See all news
During National Poetry Month, 21st U.S. Poet Laureate Juan Felipe Herrera will visit the state to celebrate the vital role of poets in our world. A public event including a poetry reading, conversation, and book signing at the Currier Museum of Art on April 11 kicks off "A Year of New Voices" for our Connections adult literacy program. Mr. Herrera’s trip also includes a visit with English language learners from many countries in Nashua and interviews with state media.
Terry Farish, Connections coordinator (and a published poet and author herself), invited the Poet Laureate in part, she explained, because of poetry’s unique ability to illustrate our common experience as citizens and human beings. "Poetry is so important in exploring conflicts, speaking for inclusion, and opening to disparate perspectives," she said. "There is nothing more essential than to be in community, be free to tell one’s story, and reflect on the stories of one another, as Herrera’s poems offer," she said.
The child of California migrant workers, Herrera has given voice to a wide range of Americans and the American experience. "We’re all poets and we’re all looking for words," said Herrera. "We find ourselves in this desert of broken languages. It’s a tough time and it’s a beautiful time, because now we have to pick up the pieces and find out what we want to say, and how to say it."
Over 20 years ago, the Academy of American Poets named April National Poetry Month. Since then, millions of readers, students, teachers, librarians, booksellers, publishers, bloggers, and, of course, poets have made this the largest literary celebration in the world.

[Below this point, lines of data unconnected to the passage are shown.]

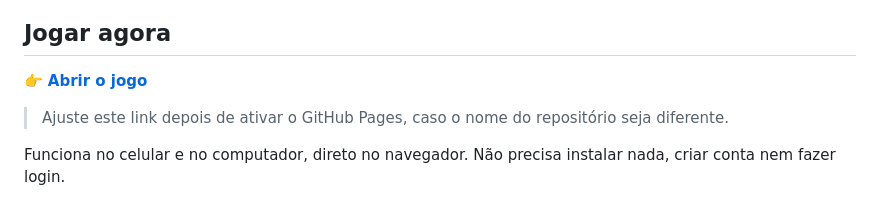
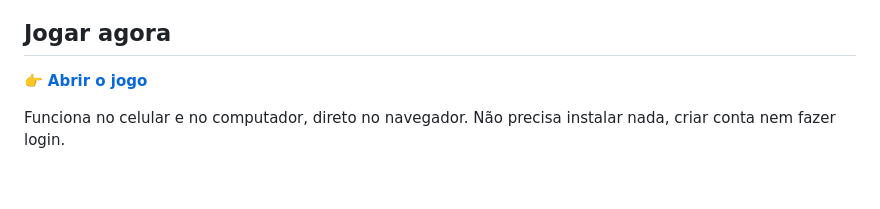
Before and after one commit to RafaelSantos1001/mini-game-transponder, a Markdown page: README.md, the part around the change. Drawn GitHub-style; blank space fills up the shorter version.

Commit message:
Update README to remove link adjustment instruction
Removed instruction to adjust link after activating GitHub Pages.

```diff
--- a/README.md
+++ b/README.md
@@ -8,7 +8,6 @@ Material de apoio para o Treinamento Profissional de Surveyor Offshore — Siste
 
 👉 **[Abrir o jogo](https://rafaelsantos1001.github.io/mini-game-transponder/)**
 
-> Ajuste este link depois de ativar o GitHub Pages, caso o nome do repositório seja diferente.
 
 Funciona no celular e no computador, direto no navegador. Não precisa instalar nada, criar conta nem fazer login.
 
```
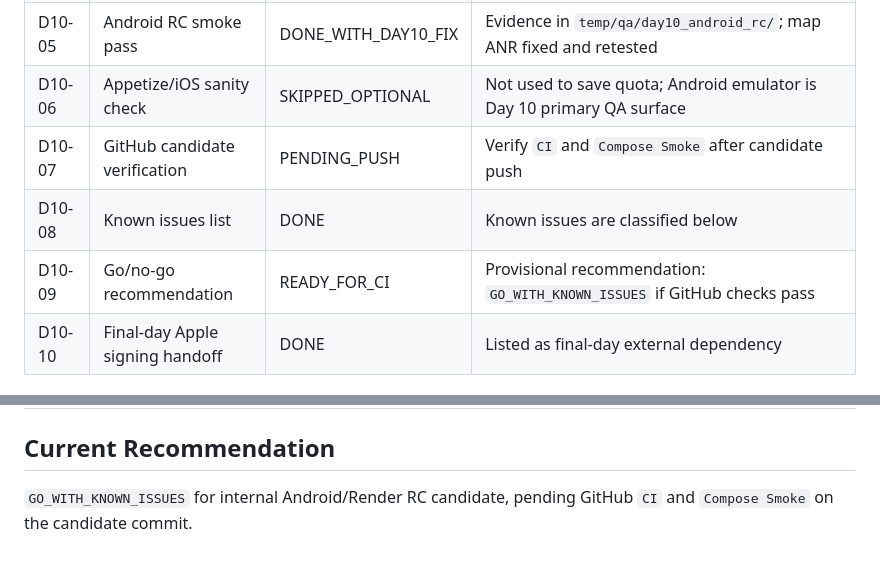
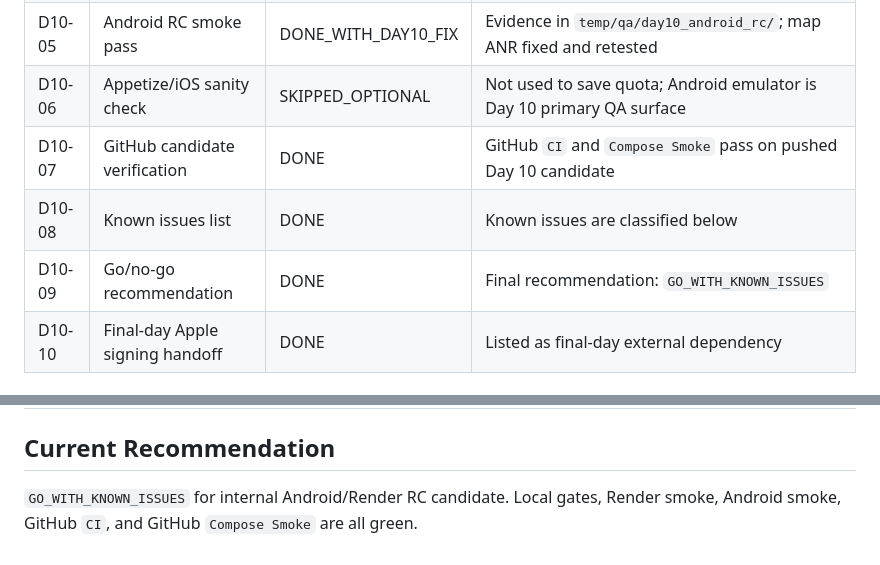
Before and after one commit to DuongNX13/PawMate, a Markdown page: docs/management/day10_execution_board.md, 2 parts joined by grey strips. Rendered like a GitHub page.

```diff
--- a/docs/management/day10_execution_board.md
+++ b/docs/management/day10_execution_board.md
@@ -36,9 +36,9 @@ Out of scope for Day 10:
 | D10-04 | Render API smoke refresh | DONE | `/health`, `/vets/search`, `/vets/nearby`, `/auth/login` all return expected 200 statuses |
 | D10-05 | Android RC smoke pass | DONE_WITH_DAY10_FIX | Evidence in `temp/qa/day10_android_rc/`; map ANR fixed and retested |
 | D10-06 | Appetize/iOS sanity check | SKIPPED_OPTIONAL | Not used to save quota; Android emulator is Day 10 primary QA surface |
-| D10-07 | GitHub candidate verification | PENDING_PUSH | Verify `CI` and `Compose Smoke` after candidate push |
+| D10-07 | GitHub candidate verification | DONE | GitHub `CI` and `Compose Smoke` pass on pushed Day 10 candidate |
 | D10-08 | Known issues list | DONE | Known issues are classified below |
-| D10-09 | Go/no-go recommendation | READY_FOR_CI | Provisional recommendation: `GO_WITH_KNOWN_ISSUES` if GitHub checks pass |
+| D10-09 | Go/no-go recommendation | DONE | Final recommendation: `GO_WITH_KNOWN_ISSUES` |
 | D10-10 | Final-day Apple signing handoff | DONE | Listed as final-day external dependency |
 
 ## RC Acceptance
@@ -82,4 +82,4 @@ Key screenshots:
 
 ## Current Recommendation
 
-`GO_WITH_KNOWN_ISSUES` for internal Android/Render RC candidate, pending GitHub `CI` and `Compose Smoke` on the candidate commit.
+`GO_WITH_KNOWN_ISSUES` for internal Android/Render RC candidate. Local gates, Render smoke, Android smoke, GitHub `CI`, and GitHub `Compose Smoke` are all green.
```
Also changed, not shown: docs/qa/day10_rc_gate_report.md (+8 -8 lines).
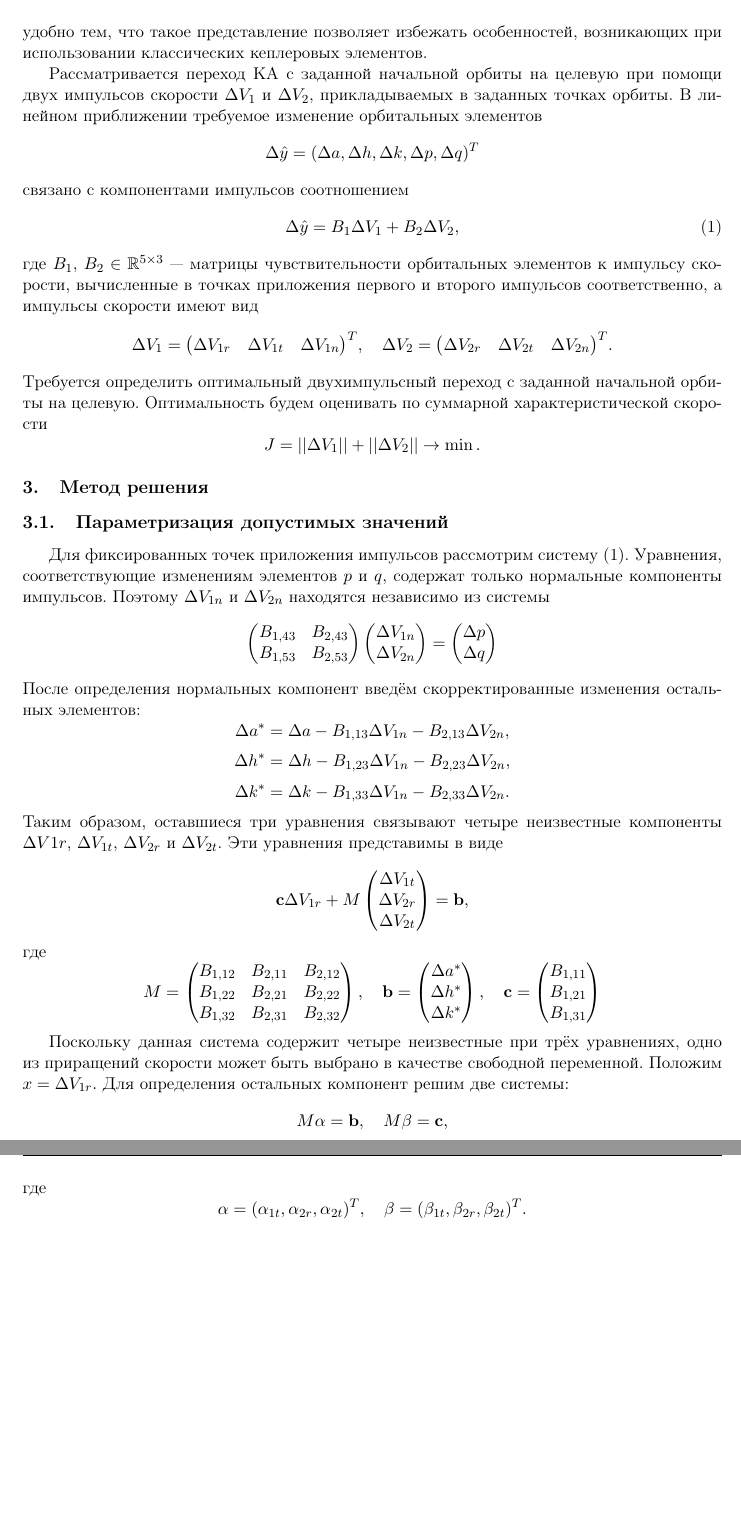
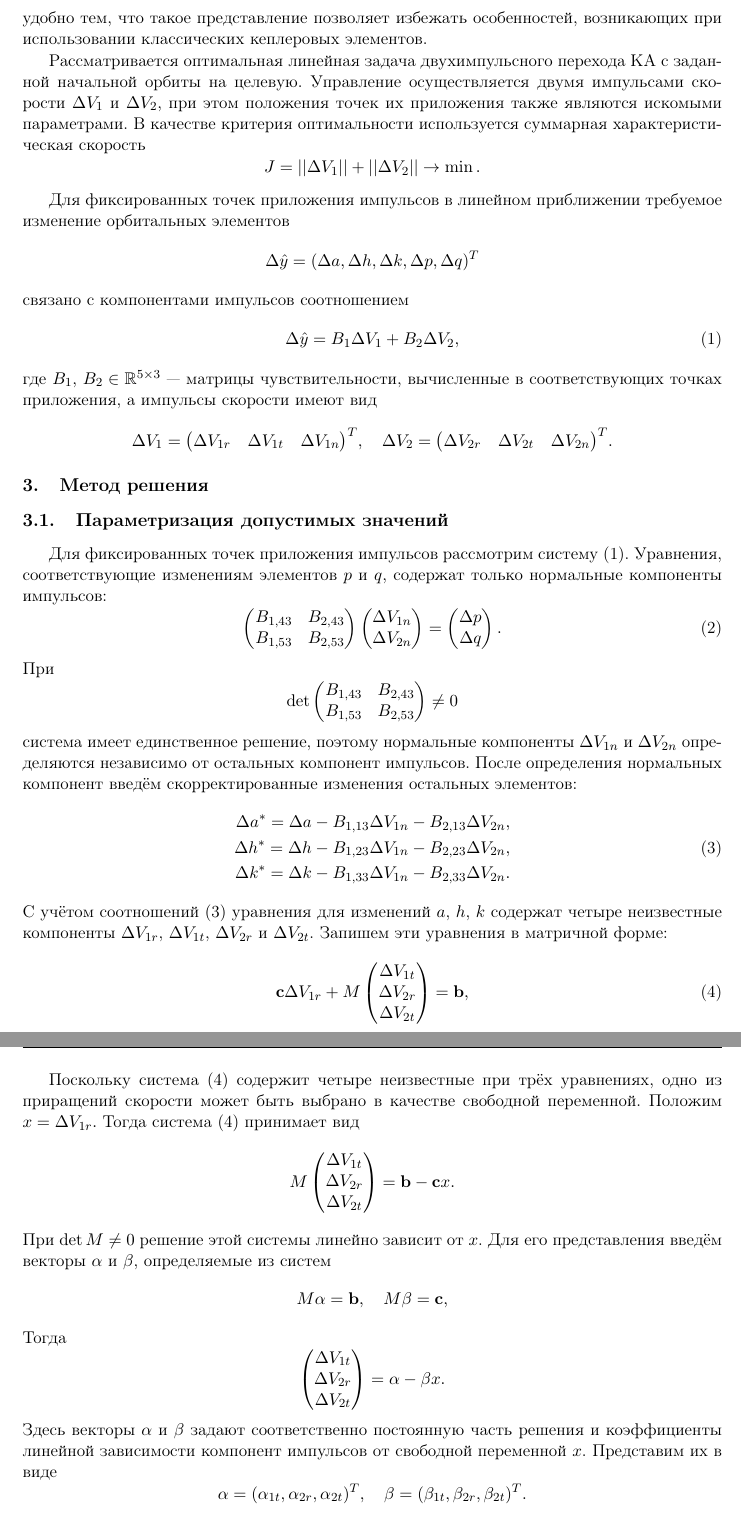
Before and after one commit to prysemy/two-impulse-transfer-article, a LaTeX book (main.tex, which reads tsvetkova/tsvetkova.tex): two parts of pages 3 and 4 of 8, joined at a grey line, cut so that both start at the same text, the shorter picture padded with empty space. Compiled offline with pdfLaTeX; the source files are stored in an older character set and shown here as Unicode.

Commit message:
update 2 and 3 parts

```diff
--- a/tsvetkova/tsvetkova.tex
+++ b/tsvetkova/tsvetkova.tex
@@ -112,10 +112,17 @@
 позволяет избежать особенностей, возникающих при использовании классических
 кеплеровых элементов.
 
-Рассматривается переход КА с заданной начальной орбиты на целевую при помощи
-двух импульсов скорости $\Delta V_1$ и $\Delta V_2$, прикладываемых
-в заданных точках орбиты.
-В линейном приближении требуемое изменение орбитальных элементов
+Рассматривается оптимальная линейная задача двухимпульсного перехода КА с заданной
+начальной орбиты на целевую. Управление осуществляется двумя импульсами скорости
+$\Delta V_1$ и $\Delta V_2$, при этом положения точек их приложения также являются
+искомыми параметрами. В качестве критерия оптимальности используется суммарная
+характеристическая скорость
+$$
+J = ||\Delta V_1|| + ||\Delta V_2|| \rightarrow \min.
+$$
+
+Для фиксированных точек приложения импульсов в линейном приближении требуемое
+изменение орбитальных элементов
 $$
 \Delta \hat{y} = (\Delta a, \Delta h, \Delta  k, \Delta p, \Delta q)^T
 $$
@@ -124,16 +131,11 @@
     \Delta \hat{y} = B_1 \Delta V_1 + B_2 \Delta V_2,
     \label{eq:linear_transition}
 \end{equation}
-где $B_1$, $B_2 \in \mathbb{R}^{5\times3}$ --- матрицы чувствительности орбитальных элементов к импульсу
-скорости, вычисленные в точках приложения первого и второго импульсов соответственно, а импульсы скорости имеют вид
+где $B_1$, $B_2 \in \mathbb{R}^{5\times3}$ --- матрицы чувствительности, вычисленные
+в соответствующих точках приложения, а импульсы скорости имеют вид
 $$
 \Delta V_1 = \big(\Delta V_{1r}\quad \Delta V_{1t}\quad \Delta V_{1n}\big)^T, \quad
 \Delta V_2 = \big(\Delta V_{2r}\quad \Delta V_{2t}\quad \Delta V_{2n}\big)^T.
-$$
-Требуется определить оптимальный двухимпульсный переход с заданной начальной орбиты
-на целевую. Оптимальность будем оценивать по суммарной характеристической скорости
-$$
-J = ||\Delta V_1|| + ||\Delta V_2|| \rightarrow \min.
 $$
 
 \section{Метод решения}
@@ -141,8 +143,8 @@
 \subsection{Параметризация допустимых значений}
 Для фиксированных точек приложения импульсов рассмотрим систему \eqref{eq:linear_transition}.
 Уравнения, соответствующие изменениям элементов $p$ и $q$, содержат только нормальные компоненты
-импульсов. Поэтому $\Delta V_{1n}$ и $\Delta V_{2n}$ находятся независимо из системы
-$$
+импульсов:
+\begin{equation}
 \begin{pmatrix}
     B_{1,43} & B_{2,43} \\
     B_{1,53} & B_{2,53}
@@ -155,28 +157,40 @@
 \begin{pmatrix}
     \Delta p \\
     \Delta q
-\end{pmatrix}
+\end{pmatrix}.
+\label{eq:normal components}
+\end{equation}
+При
 $$
+\det \begin{pmatrix}
+    B_{1,43} & B_{2,43} \\
+    B_{1,53} & B_{2,53}
+\end{pmatrix} \neq 0
+$$
+система имеет единственное решение, поэтому нормальные компоненты $\Delta V_{1n}$ и $\Delta V_{2n}$
+определяются независимо от остальных компонент импульсов.
 После определения нормальных компонент введём скорректированные изменения остальных
 элементов:
-$$
-\Delta a^* = \Delta a - B_{1,13}\Delta V_{1n} - B_{2,13}\Delta V_{2n},
-$$
-$$
-\Delta h^* = \Delta h - B_{1,23}\Delta V_{1n} - B_{2,23}\Delta V_{2n},
-$$
-$$
+\begin{equation}
+\begin{aligned}
+\Delta a^* = \Delta a - B_{1,13}\Delta V_{1n} - B_{2,13}\Delta V_{2n}, \\
+\Delta h^* = \Delta h - B_{1,23}\Delta V_{1n} - B_{2,23}\Delta V_{2n}, \\
 \Delta k^* = \Delta k - B_{1,33}\Delta V_{1n} - B_{2,33}\Delta V_{2n}.
-$$
-Таким образом, оставшиеся три уравнения связывают четыре неизвестные компоненты $\Delta V{1r}$,
-$\Delta V_{1t}$, $\Delta V_{2r}$ и $\Delta V_{2t}$. Эти уравнения представимы в виде
-$$
+\end{aligned}
+\label{eq:corrected elements}
+\end{equation}
+С учётом соотношений \eqref{eq:corrected elements} уравнения для изменений $a$, $h$, $k$
+содержат четыре неизвестные компоненты $\Delta V_{1r}$,
+$\Delta V_{1t}$, $\Delta V_{2r}$ и $\Delta V_{2t}$. Запишем эти уравнения в
+матричной форме:
+\begin{equation}
 \mathbf{c}\Delta V_{1r} + M \begin{pmatrix}
     \Delta V_{1t} \\
     \Delta V_{2r} \\
     \Delta V_{2t}
 \end{pmatrix} = \mathbf{b},
-$$
+\label{eq:reduced system}
+\end{equation}
 где
 $$
 M = \begin{pmatrix}
@@ -196,14 +210,32 @@
 \end{pmatrix}
 $$
 
-Поскольку данная система содержит четыре неизвестные при трёх уравнениях, одно из приращений
+Поскольку система \eqref{eq:reduced system} содержит четыре неизвестные при трёх уравнениях, одно из приращений
 скорости может быть выбрано в качестве свободной переменной. Положим
-$x = \Delta V_{1r}.$
-Для определения остальных компонент решим две системы:
+$x = \Delta V_{1r}.$ Тогда система \eqref{eq:reduced system} принимает вид
+$$
+M \begin{pmatrix}
+    \Delta V_{1t} \\
+    \Delta V_{2r} \\
+    \Delta V_{2t}
+\end{pmatrix} = \mathbf{b} - \mathbf{c} x.
+$$
+При $\det{M}\neq 0$ решение этой системы линейно зависит от $x$. Для его представления
+введём векторы $\alpha$ и $\beta$, определяемые из систем
 $$
 M\mathbf{\alpha} = \mathbf{b}, \quad M\mathbf{\beta}=\mathbf{c},
 $$
-где
+Тогда
+$$
+\begin{pmatrix}
+    \Delta V_{1t} \\
+    \Delta V_{2r} \\
+    \Delta V_{2t}
+\end{pmatrix} = \alpha - \beta x.
+$$
+Здесь векторы $\alpha$ и $\beta$ задают соответственно постоянную часть решения и
+коэффициенты линейной зависимости компонент импульсов от свободной переменной $x$.
+Представим их в виде
 $$
 \mathbf{\alpha} = (\alpha_{1t}, \alpha_{2r}, \alpha_{2t})^T, \quad
 \mathbf{\beta} = (\beta_{1t}, \beta_{2r}, \beta_{2t})^T.
```
Also changed, not shown: main.tex (+1 -1 lines), main.pdf, tsvetkova/tsvetkova.tex (19 more changed lines).
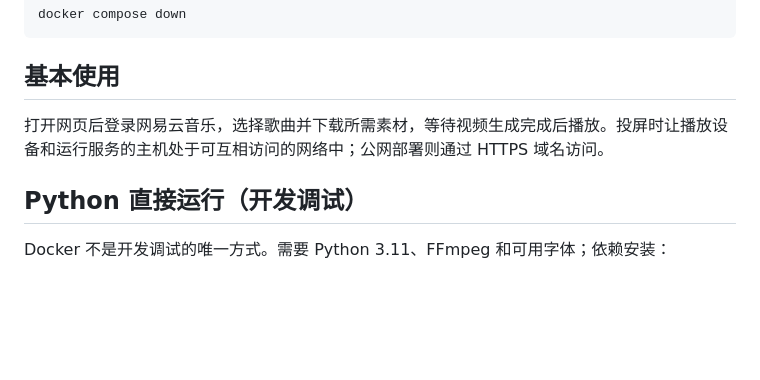
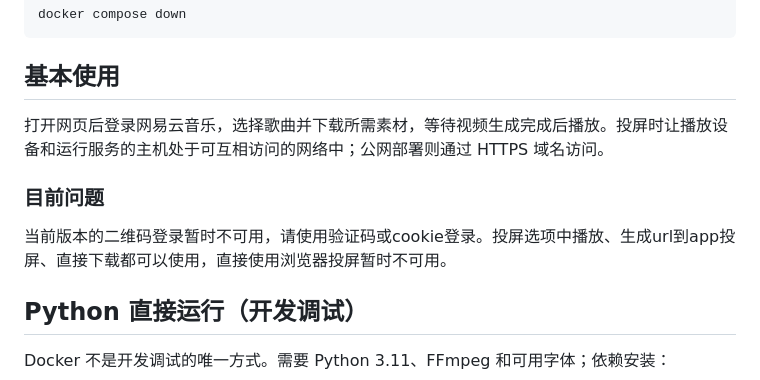
Before and after one commit to LampTales/cloudmusic2ktv, a Markdown page: README.md, the part around the change. Rendered like a GitHub page; blank space fills up the shorter version.

Commit message:
update bugs description

```diff
--- a/README.md
+++ b/README.md
@@ -182,6 +182,9 @@ docker compose down
 
 打开网页后登录网易云音乐，选择歌曲并下载所需素材，等待视频生成完成后播放。投屏时让播放设备和运行服务的主机处于可互相访问的网络中；公网部署则通过 HTTPS 域名访问。
 
+### 目前问题
+当前版本的二维码登录暂时不可用，请使用验证码或cookie登录。投屏选项中播放、生成url到app投屏、直接下载都可以使用，直接使用浏览器投屏暂时不可用。
+
 ## Python 直接运行（开发调试）
 
 Docker 不是开发调试的唯一方式。需要 Python 3.11、FFmpeg 和可用字体；依赖安装：
```
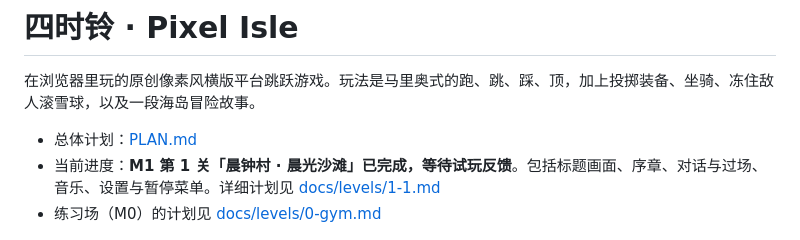
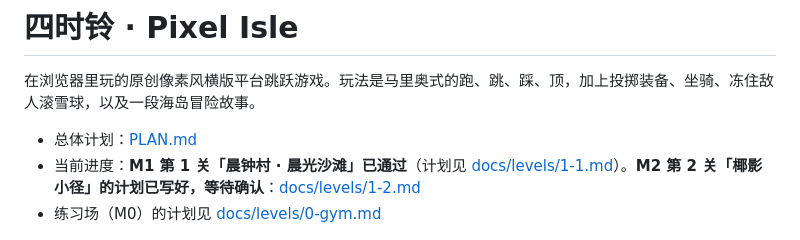
Before and after one commit to cqutairobot/pixel-isle, a Markdown page: README.md, the part around the change. Drawn GitHub-style.

```diff
--- a/README.md
+++ b/README.md
@@ -3,7 +3,7 @@
 在浏览器里玩的原创像素风横版平台跳跃游戏。玩法是马里奥式的跑、跳、踩、顶，加上投掷装备、坐骑、冻住敌人滚雪球，以及一段海岛冒险故事。
 
 - 总体计划：[PLAN.md](PLAN.md)
-- 当前进度：**M1 第 1 关「晨钟村 · 晨光沙滩」已完成，等待试玩反馈**。包括标题画面、序章、对话与过场、音乐、设置与暂停菜单。详细计划见 [docs/levels/1-1.md](docs/levels/1-1.md)
+- 当前进度：**M1 第 1 关「晨钟村 · 晨光沙滩」已通过**（计划见 [docs/levels/1-1.md](docs/levels/1-1.md)）。**M2 第 2 关「椰影小径」的计划已写好，等待确认**：[docs/levels/1-2.md](docs/levels/1-2.md)
 - 练习场（M0）的计划见 [docs/levels/0-gym.md](docs/levels/0-gym.md)
 
 ![标题画面](docs/art/m1-title.png)
```
Also changed, not shown: PLAN.md (+4 -3 lines), docs/levels/1-2.md (added, +432 -0 lines).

New Hampshire Humanities programs are made possible in part by a grant from the National Endowment for the Humanities (NEH). Any views, findings, conclusions or recommendations expressed in this these programs do not necessarily represent those of the NEH or New Hampshire Humanities.